╭──

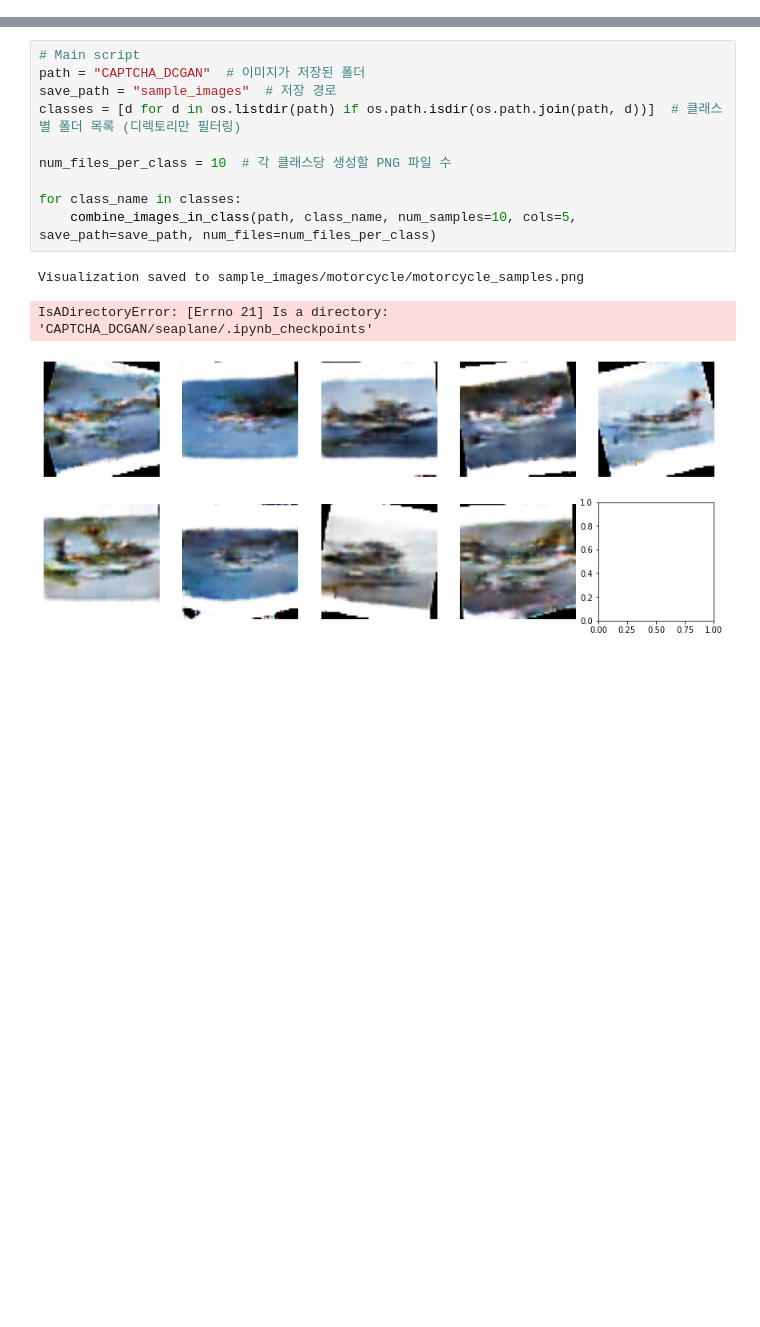
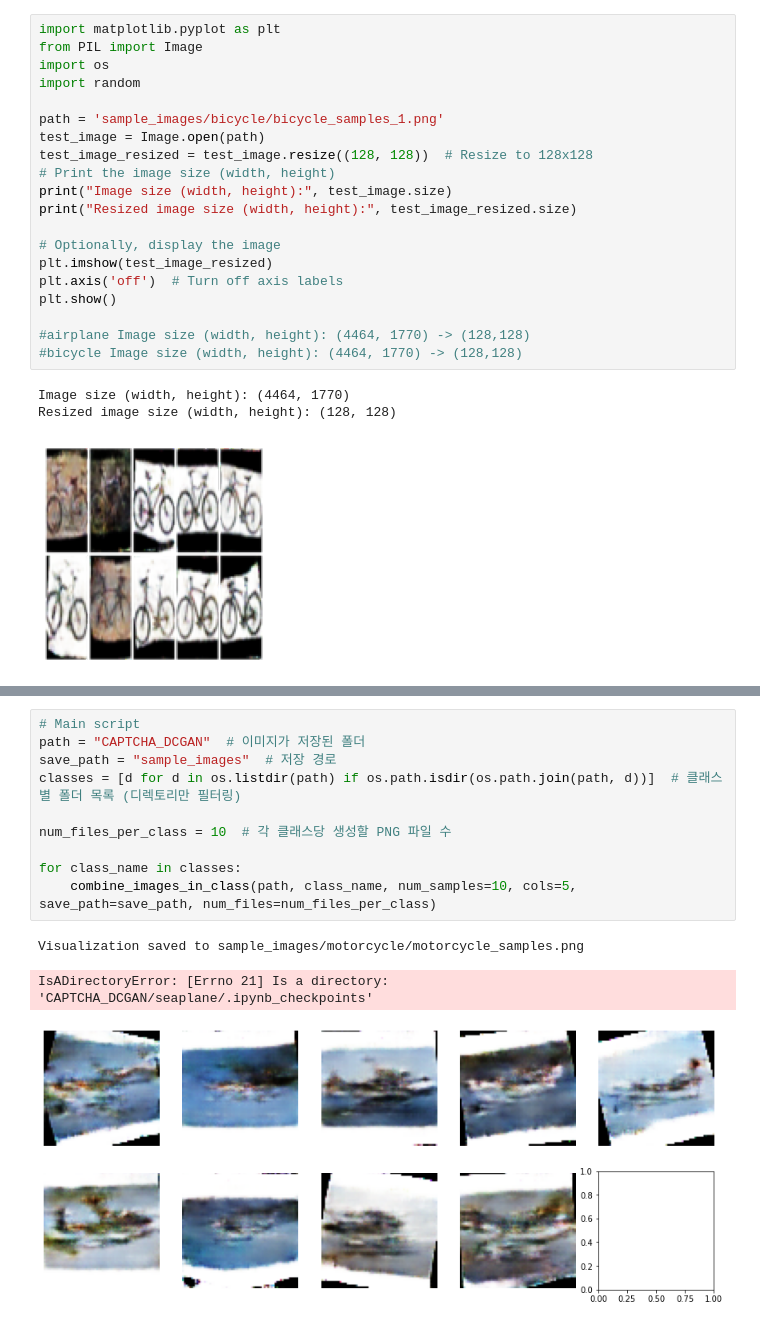
Before and after one commit to djftk/captcha_vG, a Jupyter notebook: Make_imgSet.ipynb, the cells around one changed output, grey strips where cells are left out. Saved outputs shown, nothing was run; the diff lists cells and outputs as text; blank space fills up the shorter version.

Commit message:
4494x1770 resized 128x128

```diff
--- a/Make_imgSet.ipynb
+++ b/Make_imgSet.ipynb
@@ -1 +1,25 @@
+# %%
+import matplotlib.pyplot as plt
+from PIL import Image
+import os
+import random
+
+path = 'sample_images/bicycle/bicycle_samples_1.png'
+test_image = Image.open(path)
+test_image_resized = test_image.resize((128, 128))  # Resize to 128x128
+# Print the image size (width, height)
+print("Image size (width, height):", test_image.size)
+print("Resized image size (width, height):", test_image_resized.size)
+
+# Optionally, display the image
+plt.imshow(test_image_resized)
+plt.axis('off')  # Turn off axis labels
+plt.show()
+
+#airplane Image size (width, height): (4464, 1770) -> (128,128)
+#bicycle Image size (width, height): (4464, 1770) -> (128,128)
+# %% [output]
+Image size (width, height): (4464, 1770)
+Resized image size (width, height): (128, 128)
+[figure, added]
 # %%
```
Also changed, not shown: parts of 1 cell of this notebook.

╰──

• _REQUIRED WORK_
Filter the listing down to the lines holding the word "import", and return those.

• _WRITTEN RESPONSE_
+import matplotlib.pyplot as plt
+from PIL import Image
+import os
+import random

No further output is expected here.